WHAT IS BEING ASKED |
Every record below should be repeated exactly. Omit the pictures.

RECORD EXTRACTS |

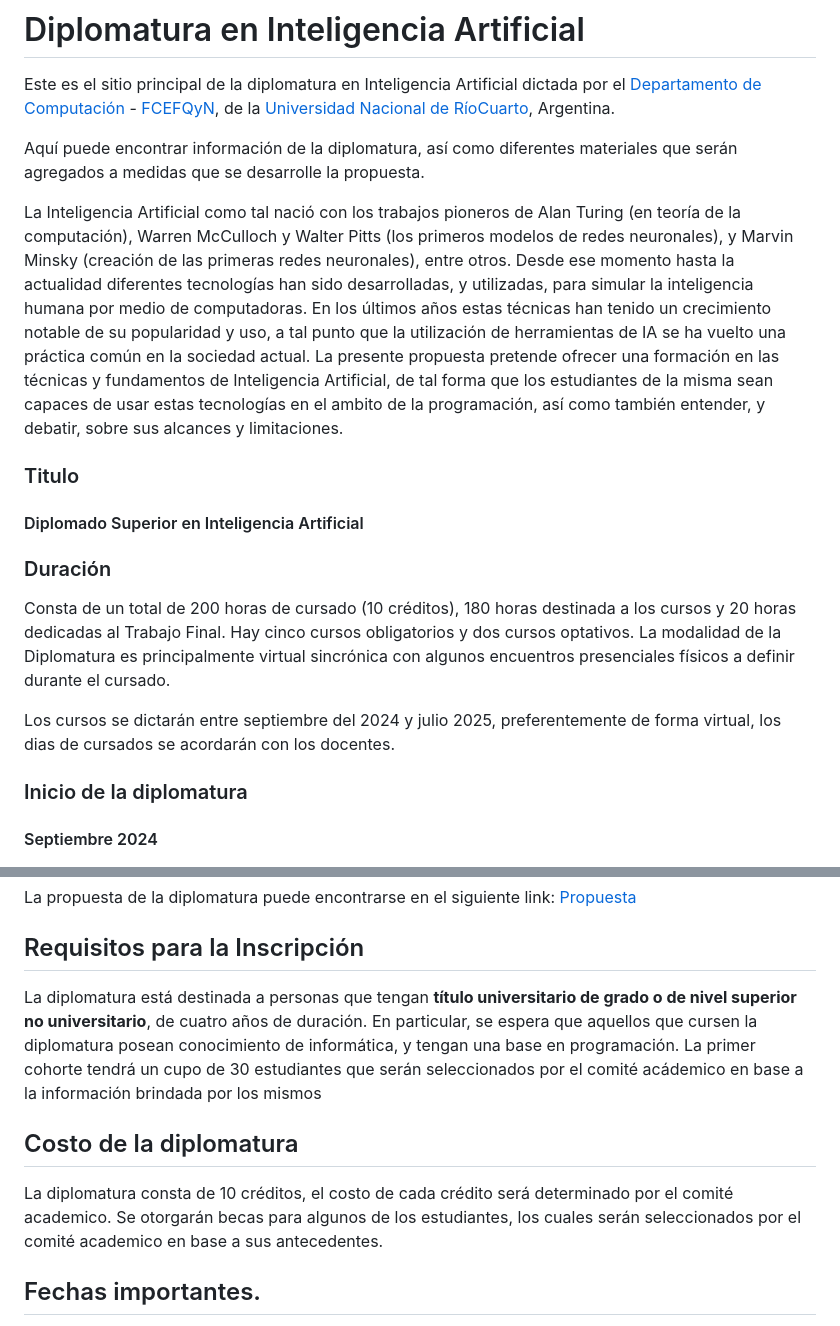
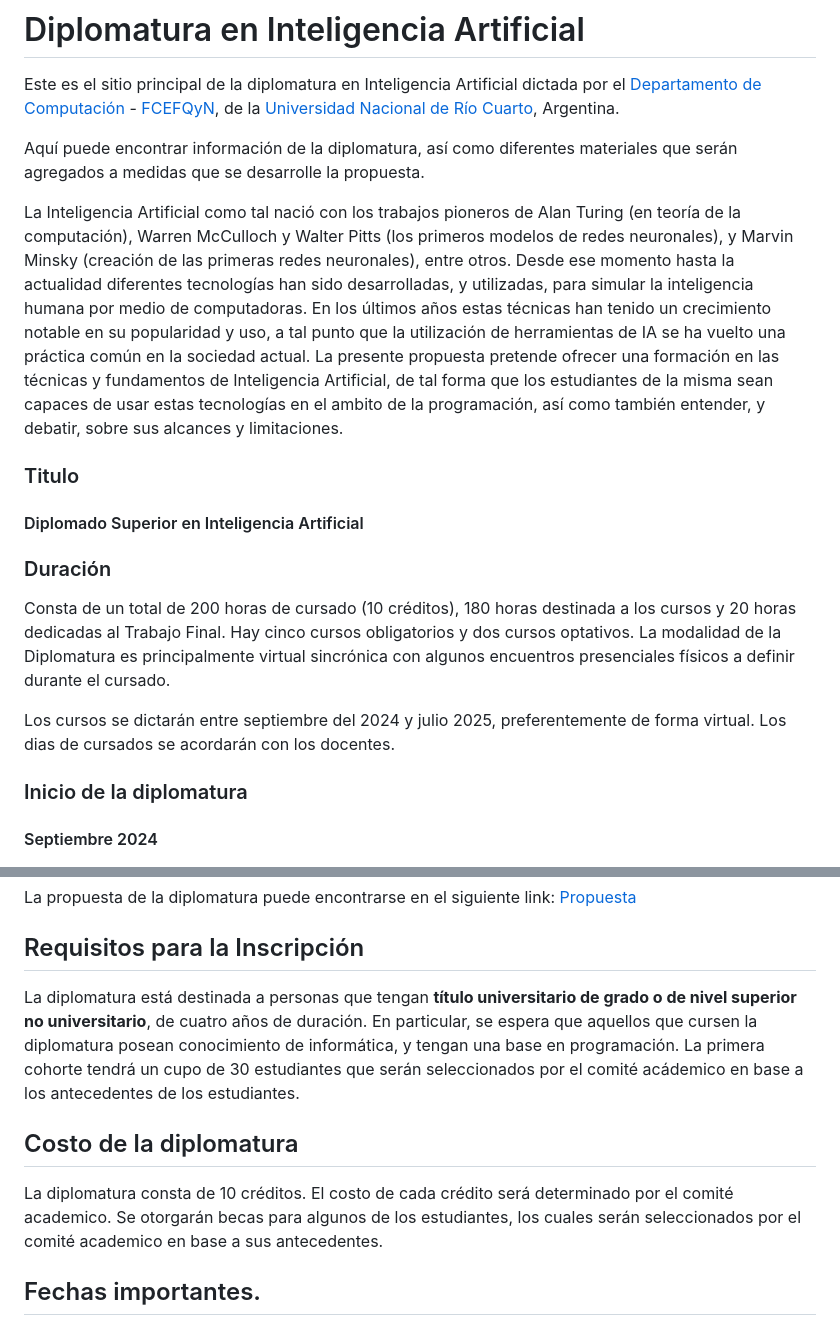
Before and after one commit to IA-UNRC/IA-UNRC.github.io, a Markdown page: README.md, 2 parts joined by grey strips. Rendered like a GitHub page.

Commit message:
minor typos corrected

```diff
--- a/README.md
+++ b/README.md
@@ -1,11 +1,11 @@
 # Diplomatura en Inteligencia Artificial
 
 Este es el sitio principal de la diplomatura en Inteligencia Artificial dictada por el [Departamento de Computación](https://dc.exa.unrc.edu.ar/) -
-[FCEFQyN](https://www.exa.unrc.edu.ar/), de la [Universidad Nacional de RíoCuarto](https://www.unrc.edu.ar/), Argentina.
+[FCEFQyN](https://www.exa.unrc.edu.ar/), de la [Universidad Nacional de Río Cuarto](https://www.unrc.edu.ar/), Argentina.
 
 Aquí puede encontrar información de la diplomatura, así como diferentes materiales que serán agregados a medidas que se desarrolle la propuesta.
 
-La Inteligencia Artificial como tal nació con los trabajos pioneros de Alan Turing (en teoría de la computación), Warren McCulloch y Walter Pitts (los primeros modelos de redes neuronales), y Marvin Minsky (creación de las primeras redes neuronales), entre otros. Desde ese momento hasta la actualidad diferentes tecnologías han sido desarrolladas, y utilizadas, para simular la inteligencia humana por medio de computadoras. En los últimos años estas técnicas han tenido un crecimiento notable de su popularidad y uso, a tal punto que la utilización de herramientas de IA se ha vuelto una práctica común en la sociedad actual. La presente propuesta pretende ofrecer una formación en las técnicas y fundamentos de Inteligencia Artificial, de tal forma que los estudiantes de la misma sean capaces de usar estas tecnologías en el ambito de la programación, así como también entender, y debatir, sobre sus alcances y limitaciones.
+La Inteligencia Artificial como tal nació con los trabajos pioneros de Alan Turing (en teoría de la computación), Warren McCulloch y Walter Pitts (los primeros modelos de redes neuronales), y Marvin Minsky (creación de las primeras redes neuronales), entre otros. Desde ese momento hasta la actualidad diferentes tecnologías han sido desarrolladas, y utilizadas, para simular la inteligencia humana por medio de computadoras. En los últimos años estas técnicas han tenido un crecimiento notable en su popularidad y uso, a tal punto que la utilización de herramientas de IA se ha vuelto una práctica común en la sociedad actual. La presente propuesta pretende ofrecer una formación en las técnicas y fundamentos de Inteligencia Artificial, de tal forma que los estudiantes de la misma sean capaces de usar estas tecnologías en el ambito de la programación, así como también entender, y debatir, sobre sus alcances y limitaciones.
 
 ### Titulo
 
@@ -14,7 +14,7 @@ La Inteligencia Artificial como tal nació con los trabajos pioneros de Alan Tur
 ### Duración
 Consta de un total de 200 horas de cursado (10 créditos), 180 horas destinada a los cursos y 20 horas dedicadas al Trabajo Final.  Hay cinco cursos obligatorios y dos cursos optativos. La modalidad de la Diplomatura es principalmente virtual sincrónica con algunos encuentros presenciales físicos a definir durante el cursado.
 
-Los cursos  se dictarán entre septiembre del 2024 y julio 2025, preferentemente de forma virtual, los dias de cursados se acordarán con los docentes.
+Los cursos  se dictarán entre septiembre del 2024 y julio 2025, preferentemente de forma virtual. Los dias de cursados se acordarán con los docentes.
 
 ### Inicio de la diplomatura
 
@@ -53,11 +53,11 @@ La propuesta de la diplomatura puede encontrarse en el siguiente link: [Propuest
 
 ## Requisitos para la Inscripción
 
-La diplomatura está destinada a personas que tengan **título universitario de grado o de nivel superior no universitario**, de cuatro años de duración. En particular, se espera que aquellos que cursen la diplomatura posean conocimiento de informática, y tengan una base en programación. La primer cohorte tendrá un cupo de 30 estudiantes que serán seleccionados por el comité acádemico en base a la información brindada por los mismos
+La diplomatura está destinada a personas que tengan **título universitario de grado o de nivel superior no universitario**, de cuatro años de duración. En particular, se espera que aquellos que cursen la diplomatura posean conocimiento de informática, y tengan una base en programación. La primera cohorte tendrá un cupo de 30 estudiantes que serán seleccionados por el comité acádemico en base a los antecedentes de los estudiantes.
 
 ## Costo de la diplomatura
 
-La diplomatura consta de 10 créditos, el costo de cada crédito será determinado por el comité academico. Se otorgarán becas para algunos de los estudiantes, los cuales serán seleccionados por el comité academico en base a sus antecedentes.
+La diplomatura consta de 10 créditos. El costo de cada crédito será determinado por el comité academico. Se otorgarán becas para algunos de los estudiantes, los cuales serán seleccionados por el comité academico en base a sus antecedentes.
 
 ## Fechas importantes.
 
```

SOLVED PROBLEM |
Before and after one commit to IA-UNRC/IA-UNRC.github.io, a Markdown page: README.md, 2 parts joined by grey strips. Rendered like a GitHub page.

Commit message:
minor typos corrected

```diff
--- a/README.md
+++ b/README.md
@@ -1,11 +1,11 @@
 # Diplomatura en Inteligencia Artificial
 
 Este es el sitio principal de la diplomatura en Inteligencia Artificial dictada por el [Departamento de Computación](https://dc.exa.unrc.edu.ar/) -
-[FCEFQyN](https://www.exa.unrc.edu.ar/), de la [Universidad Nacional de RíoCuarto](https://www.unrc.edu.ar/), Argentina.
+[FCEFQyN](https://www.exa.unrc.edu.ar/), de la [Universidad Nacional de Río Cuarto](https://www.unrc.edu.ar/), Argentina.
 
 Aquí puede encontrar información de la diplomatura, así como diferentes materiales que serán agregados a medidas que se desarrolle la propuesta.
 
-La Inteligencia Artificial como tal nació con los trabajos pioneros de Alan Turing (en teoría de la computación), Warren McCulloch y Walter Pitts (los primeros modelos de redes neuronales), y Marvin Minsky (creación de las primeras redes neuronales), entre otros. Desde ese momento hasta la actualidad diferentes tecnologías han sido desarrolladas, y utilizadas, para simular la inteligencia humana por medio de computadoras. En los últimos años estas técnicas han tenido un crecimiento notable de su popularidad y uso, a tal punto que la utilización de herramientas de IA se ha vuelto una práctica común en la sociedad actual. La presente propuesta pretende ofrecer una formación en las técnicas y fundamentos de Inteligencia Artificial, de tal forma que los estudiantes de la misma sean capaces de usar estas tecnologías en el ambito de la programación, así como también entender, y debatir, sobre sus alcances y limitaciones.
+La Inteligencia Artificial como tal nació con los trabajos pioneros de Alan Turing (en teoría de la computación), Warren McCulloch y Walter Pitts (los primeros modelos de redes neuronales), y Marvin Minsky (creación de las primeras redes neuronales), entre otros. Desde ese momento hasta la actualidad diferentes tecnologías han sido desarrolladas, y utilizadas, para simular la inteligencia humana por medio de computadoras. En los últimos años estas técnicas han tenido un crecimiento notable en su popularidad y uso, a tal punto que la utilización de herramientas de IA se ha vuelto una práctica común en la sociedad actual. La presente propuesta pretende ofrecer una formación en las técnicas y fundamentos de Inteligencia Artificial, de tal forma que los estudiantes de la misma sean capaces de usar estas tecnologías en el ambito de la programación, así como también entender, y debatir, sobre sus alcances y limitaciones.
 
 ### Titulo
 
@@ -14,7 +14,7 @@ La Inteligencia Artificial como tal nació con los trabajos pioneros de Alan Tur
 ### Duración
 Consta de un total de 200 horas de cursado (10 créditos), 180 horas destinada a los cursos y 20 horas dedicadas al Trabajo Final.  Hay cinco cursos obligatorios y dos cursos optativos. La modalidad de la Diplomatura es principalmente virtual sincrónica con algunos encuentros presenciales físicos a definir durante el cursado.
 
-Los cursos  se dictarán entre septiembre del 2024 y julio 2025, preferentemente de forma virtual, los dias de cursados se acordarán con los docentes.
+Los cursos  se dictarán entre septiembre del 2024 y julio 2025, preferentemente de forma virtual. Los dias de cursados se acordarán con los docentes.
 
 ### Inicio de la diplomatura
 
@@ -53,11 +53,11 @@ La propuesta de la diplomatura puede encontrarse en el siguiente link: [Propuest
 
 ## Requisitos para la Inscripción
 
-La diplomatura está destinada a personas que tengan **título universitario de grado o de nivel superior no universitario**, de cuatro años de duración. En particular, se espera que aquellos que cursen la diplomatura posean conocimiento de informática, y tengan una base en programación. La primer cohorte tendrá un cupo de 30 estudiantes que serán seleccionados por el comité acádemico en base a la información brindada por los mismos
+La diplomatura está destinada a personas que tengan **título universitario de grado o de nivel superior no universitario**, de cuatro años de duración. En particular, se espera que aquellos que cursen la diplomatura posean conocimiento de informática, y tengan una base en programación. La primera cohorte tendrá un cupo de 30 estudiantes que serán seleccionados por el comité acádemico en base a los antecedentes de los estudiantes.
 
 ## Costo de la diplomatura
 
-La diplomatura consta de 10 créditos, el costo de cada crédito será determinado por el comité academico. Se otorgarán becas para algunos de los estudiantes, los cuales serán seleccionados por el comité academico en base a sus antecedentes.
+La diplomatura consta de 10 créditos. El costo de cada crédito será determinado por el comité academico. Se otorgarán becas para algunos de los estudiantes, los cuales serán seleccionados por el comité academico en base a sus antecedentes.
 
 ## Fechas importantes.
 
```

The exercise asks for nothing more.